Addiction treatment has come a long way since the 12 Step program was developed in the 1930s and today there are dozens upon dozens of treatment programs and therapies that address substance use disorder and addictions.
Family get-togethers, anticipated to bring joy and celebration, are often brought to a screeching halt when you or a family member does something foolish or inappropriate while under the influence of alcohol or another substance.
Non-12-step rehab shares a few common characteristics with its AA predecessor. To begin, both ideas promote abstinence from the abused substances. It should also be noted that, like traditional twelve-step programs, there is no unified non-12 step approach. Some versions feature elements of spirituality, while others do not.
As the pandemic continues to make headlines, less attention is given to the rise in addiction-related deaths. The American Medical Association Advocacy Resource Center recently reported, “The AMA is greatly concerned by an increasing number of reports from national, state and local media suggesting increases in opioid- and other drug-related mortality
While few young Americans probably know that former First Lady Nancy Reagan coined the “Just Say No” slogan used to encourage youth to refrain from engaging in illegal recreational drug use, some may be taking the slogan to heart.

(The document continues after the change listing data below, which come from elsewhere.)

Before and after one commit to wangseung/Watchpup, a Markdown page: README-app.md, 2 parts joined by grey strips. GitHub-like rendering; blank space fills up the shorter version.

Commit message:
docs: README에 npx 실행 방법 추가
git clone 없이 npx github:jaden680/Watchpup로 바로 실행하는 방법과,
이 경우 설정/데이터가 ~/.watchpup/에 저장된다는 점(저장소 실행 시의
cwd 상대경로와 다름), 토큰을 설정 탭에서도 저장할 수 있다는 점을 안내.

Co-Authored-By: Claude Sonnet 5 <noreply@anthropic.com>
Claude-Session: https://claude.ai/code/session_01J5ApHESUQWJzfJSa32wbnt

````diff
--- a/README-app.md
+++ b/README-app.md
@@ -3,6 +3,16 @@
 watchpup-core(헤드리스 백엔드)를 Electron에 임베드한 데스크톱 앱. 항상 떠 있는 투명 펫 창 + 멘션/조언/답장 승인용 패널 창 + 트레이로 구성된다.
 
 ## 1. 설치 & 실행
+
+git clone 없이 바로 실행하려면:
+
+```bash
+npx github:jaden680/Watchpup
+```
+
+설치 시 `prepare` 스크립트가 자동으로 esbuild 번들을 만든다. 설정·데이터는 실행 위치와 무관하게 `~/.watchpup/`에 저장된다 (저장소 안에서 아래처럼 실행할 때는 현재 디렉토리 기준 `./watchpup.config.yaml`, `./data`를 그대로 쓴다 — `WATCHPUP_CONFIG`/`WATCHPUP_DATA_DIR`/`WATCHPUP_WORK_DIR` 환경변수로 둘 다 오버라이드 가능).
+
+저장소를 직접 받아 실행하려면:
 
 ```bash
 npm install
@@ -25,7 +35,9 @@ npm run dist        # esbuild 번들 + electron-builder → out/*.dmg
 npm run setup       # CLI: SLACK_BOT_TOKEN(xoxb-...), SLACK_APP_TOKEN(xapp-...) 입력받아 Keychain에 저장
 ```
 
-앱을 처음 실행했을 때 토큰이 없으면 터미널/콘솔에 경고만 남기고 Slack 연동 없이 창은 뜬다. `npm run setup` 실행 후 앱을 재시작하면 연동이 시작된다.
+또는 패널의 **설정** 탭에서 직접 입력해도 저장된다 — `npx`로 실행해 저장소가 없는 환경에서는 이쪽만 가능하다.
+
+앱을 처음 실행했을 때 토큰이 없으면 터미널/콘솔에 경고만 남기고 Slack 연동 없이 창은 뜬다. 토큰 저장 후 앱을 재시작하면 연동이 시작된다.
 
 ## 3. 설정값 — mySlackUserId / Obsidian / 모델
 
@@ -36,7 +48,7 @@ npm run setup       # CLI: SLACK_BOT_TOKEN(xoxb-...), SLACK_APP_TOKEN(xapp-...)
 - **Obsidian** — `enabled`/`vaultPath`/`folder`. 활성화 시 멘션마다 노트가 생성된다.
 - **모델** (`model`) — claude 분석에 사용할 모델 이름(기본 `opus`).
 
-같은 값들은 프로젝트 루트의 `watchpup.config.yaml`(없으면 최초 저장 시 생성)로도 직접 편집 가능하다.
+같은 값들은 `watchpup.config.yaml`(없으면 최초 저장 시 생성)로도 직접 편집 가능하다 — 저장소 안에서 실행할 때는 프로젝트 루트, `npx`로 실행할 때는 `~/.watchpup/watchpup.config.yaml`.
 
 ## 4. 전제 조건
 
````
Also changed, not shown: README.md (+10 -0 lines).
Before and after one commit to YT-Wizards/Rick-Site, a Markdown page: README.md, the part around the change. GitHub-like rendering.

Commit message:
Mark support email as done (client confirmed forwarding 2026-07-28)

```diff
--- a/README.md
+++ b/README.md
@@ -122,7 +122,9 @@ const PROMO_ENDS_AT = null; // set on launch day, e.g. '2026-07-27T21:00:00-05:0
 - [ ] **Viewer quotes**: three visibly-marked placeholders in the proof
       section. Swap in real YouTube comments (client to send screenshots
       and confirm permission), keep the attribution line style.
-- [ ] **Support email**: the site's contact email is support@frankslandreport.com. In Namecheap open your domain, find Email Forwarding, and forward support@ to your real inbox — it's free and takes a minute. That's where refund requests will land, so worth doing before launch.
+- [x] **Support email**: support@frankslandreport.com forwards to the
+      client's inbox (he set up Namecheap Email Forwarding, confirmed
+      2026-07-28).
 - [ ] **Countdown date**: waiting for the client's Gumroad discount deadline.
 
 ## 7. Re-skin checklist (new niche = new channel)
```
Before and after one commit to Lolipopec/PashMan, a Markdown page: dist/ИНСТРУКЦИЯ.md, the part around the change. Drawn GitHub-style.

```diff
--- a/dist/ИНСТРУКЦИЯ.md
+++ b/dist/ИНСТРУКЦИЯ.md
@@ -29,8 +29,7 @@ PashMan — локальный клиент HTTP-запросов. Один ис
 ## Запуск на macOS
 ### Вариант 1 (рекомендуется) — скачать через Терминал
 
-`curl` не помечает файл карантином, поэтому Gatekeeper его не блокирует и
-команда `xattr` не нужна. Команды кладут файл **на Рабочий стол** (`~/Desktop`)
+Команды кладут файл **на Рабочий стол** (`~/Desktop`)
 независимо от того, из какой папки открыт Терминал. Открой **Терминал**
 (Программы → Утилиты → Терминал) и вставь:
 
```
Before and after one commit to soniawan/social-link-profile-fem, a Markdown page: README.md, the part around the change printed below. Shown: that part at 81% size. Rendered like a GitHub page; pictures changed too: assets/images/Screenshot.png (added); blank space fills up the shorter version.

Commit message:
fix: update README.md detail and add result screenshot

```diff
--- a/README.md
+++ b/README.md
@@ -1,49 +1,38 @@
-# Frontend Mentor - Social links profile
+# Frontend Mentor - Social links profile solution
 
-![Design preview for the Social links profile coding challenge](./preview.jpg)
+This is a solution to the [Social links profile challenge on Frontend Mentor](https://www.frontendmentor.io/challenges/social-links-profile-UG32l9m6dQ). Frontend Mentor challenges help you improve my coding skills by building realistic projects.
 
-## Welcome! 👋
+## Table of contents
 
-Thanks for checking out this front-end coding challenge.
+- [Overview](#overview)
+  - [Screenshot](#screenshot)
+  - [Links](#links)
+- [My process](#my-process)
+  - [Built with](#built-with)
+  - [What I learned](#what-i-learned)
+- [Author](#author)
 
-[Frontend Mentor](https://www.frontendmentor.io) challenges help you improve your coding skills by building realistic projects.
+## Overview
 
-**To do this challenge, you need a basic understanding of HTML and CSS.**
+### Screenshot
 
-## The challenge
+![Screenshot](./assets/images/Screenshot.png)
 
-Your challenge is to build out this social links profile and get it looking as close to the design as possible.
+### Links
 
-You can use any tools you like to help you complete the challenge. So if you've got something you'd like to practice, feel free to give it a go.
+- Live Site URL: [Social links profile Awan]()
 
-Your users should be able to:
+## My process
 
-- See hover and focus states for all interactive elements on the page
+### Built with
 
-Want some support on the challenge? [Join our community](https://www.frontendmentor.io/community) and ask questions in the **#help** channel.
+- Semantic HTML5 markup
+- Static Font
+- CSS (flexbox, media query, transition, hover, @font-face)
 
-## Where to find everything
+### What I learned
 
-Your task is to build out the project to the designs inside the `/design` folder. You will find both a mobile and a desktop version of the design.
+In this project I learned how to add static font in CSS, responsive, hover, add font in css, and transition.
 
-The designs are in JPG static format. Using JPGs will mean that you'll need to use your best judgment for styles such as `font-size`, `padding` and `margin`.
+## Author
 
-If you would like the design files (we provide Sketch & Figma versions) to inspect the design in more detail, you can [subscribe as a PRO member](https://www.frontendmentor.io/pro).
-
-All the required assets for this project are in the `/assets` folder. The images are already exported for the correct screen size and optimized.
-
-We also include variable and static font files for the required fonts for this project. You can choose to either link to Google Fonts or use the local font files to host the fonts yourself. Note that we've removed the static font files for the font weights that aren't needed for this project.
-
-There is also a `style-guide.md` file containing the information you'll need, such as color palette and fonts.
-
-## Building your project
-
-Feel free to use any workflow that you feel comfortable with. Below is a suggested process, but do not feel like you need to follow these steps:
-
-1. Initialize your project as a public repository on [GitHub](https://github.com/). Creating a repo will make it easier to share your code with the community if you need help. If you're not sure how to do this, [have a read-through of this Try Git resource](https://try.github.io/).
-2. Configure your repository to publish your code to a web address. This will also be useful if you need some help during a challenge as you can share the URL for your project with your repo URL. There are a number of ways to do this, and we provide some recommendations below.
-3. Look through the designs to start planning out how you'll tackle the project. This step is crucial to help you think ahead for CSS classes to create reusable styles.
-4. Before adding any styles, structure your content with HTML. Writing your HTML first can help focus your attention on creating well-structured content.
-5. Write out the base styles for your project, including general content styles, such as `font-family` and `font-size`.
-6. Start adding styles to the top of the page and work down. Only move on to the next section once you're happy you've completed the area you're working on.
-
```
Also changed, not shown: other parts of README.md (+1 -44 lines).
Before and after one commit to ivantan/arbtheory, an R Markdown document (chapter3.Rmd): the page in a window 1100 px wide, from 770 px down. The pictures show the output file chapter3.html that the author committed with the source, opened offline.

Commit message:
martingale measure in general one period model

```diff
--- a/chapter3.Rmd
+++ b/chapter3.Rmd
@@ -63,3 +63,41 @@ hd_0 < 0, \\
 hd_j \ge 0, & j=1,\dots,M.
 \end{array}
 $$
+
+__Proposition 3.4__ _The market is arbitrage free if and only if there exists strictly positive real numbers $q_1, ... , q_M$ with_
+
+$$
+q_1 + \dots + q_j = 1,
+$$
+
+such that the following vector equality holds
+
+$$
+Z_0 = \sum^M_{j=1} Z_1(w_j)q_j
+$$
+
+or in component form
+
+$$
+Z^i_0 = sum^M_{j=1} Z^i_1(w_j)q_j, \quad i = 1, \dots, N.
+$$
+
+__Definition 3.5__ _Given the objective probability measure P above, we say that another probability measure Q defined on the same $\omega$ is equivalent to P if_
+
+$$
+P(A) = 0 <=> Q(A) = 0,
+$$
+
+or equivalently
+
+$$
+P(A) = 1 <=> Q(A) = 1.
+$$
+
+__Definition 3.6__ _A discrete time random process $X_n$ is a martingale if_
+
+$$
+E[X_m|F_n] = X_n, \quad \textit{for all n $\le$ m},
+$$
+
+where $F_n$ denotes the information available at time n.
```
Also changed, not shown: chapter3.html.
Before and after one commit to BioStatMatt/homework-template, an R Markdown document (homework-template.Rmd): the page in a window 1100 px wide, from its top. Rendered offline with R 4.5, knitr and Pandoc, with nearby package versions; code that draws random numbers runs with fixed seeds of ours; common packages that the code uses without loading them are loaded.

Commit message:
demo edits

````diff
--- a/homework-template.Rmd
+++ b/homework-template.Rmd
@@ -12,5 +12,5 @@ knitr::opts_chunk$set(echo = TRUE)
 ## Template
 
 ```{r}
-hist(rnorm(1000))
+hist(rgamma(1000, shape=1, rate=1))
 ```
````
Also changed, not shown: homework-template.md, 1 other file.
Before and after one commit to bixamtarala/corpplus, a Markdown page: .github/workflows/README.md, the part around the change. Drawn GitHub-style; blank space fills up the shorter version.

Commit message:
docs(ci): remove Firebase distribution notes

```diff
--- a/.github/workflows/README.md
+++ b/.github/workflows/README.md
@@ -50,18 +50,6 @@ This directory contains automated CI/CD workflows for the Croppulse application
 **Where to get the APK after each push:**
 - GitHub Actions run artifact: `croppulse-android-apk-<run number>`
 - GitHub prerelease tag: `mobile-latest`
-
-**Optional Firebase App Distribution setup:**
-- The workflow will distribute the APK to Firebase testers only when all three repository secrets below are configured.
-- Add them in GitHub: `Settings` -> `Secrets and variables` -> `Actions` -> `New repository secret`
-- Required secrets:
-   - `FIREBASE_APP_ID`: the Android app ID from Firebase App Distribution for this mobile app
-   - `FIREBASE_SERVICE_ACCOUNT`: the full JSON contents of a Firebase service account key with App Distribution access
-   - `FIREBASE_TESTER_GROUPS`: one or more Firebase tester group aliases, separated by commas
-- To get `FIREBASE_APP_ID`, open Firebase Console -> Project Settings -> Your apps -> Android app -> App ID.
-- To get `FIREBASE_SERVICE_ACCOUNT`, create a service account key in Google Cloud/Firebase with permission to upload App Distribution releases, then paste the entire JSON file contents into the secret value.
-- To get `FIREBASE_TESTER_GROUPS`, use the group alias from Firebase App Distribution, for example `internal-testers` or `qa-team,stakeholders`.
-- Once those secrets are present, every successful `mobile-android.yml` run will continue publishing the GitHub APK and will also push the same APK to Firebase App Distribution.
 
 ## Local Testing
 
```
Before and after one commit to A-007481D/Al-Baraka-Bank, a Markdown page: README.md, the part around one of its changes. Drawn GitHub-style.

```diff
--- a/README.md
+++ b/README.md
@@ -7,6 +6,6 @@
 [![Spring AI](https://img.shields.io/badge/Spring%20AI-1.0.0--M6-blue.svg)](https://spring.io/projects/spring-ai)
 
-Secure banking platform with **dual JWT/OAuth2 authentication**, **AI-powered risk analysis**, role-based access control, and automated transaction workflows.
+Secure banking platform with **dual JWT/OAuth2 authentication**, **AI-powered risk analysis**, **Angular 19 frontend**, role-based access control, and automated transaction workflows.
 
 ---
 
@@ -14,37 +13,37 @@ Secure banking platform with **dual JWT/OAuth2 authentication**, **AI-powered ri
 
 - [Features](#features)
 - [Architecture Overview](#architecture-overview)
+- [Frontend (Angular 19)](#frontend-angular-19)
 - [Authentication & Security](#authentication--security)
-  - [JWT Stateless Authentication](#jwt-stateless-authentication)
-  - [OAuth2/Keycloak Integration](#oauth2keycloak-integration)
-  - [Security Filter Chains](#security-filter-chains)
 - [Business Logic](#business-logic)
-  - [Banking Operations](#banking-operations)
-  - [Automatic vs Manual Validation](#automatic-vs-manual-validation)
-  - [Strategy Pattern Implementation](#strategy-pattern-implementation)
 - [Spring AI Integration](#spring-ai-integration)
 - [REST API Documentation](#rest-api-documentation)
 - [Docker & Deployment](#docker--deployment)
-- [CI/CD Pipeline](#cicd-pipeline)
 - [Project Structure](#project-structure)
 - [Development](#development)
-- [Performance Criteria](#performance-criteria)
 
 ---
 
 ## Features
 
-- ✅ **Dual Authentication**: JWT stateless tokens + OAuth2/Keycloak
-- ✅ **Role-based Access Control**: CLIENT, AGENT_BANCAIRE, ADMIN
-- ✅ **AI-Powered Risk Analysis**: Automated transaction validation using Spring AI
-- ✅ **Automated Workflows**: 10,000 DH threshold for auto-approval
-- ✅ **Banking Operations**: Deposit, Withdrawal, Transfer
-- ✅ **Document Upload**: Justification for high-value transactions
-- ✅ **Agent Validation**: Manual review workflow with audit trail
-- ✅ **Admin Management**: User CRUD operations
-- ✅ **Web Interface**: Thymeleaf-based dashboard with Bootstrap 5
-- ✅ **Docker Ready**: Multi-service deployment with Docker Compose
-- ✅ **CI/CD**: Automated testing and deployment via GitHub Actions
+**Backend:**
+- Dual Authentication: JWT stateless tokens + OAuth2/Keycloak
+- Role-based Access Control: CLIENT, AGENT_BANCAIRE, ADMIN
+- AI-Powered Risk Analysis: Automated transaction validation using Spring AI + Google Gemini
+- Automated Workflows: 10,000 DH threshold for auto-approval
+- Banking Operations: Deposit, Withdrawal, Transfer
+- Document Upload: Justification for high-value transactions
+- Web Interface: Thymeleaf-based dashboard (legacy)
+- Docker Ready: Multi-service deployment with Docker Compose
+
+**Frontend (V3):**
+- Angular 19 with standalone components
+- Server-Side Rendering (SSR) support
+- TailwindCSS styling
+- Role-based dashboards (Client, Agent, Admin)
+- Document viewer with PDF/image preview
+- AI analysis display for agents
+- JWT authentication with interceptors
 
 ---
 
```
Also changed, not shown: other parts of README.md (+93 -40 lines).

The UK Telegraph recently asked, “Why does tolerating alcohol become so much harder when we’re middle-aged?” To answer that, we thought we’d first examine middle-age itself. What is this mysterious phase of our existence, when the bloom of youth has faded and our bodies begin to warn us that we’re not immortal?
Alcohol addiction in one family member impacts the rest. The consequences of the disorder doesn’t stay contained within a single person. The condition affects how the sufferer acts around others, externalizing the problem and creating new problems.
People in the throes of addiction sometimes behave in ways that are contrary to social norms. When they lie or steal to get the substance needed to prevent their painful withdrawal symptoms, or when their behavior is aggressive or paranoid because of their substance use, people who know and love them sometimes have difficulty maintaining compassion and sympathy.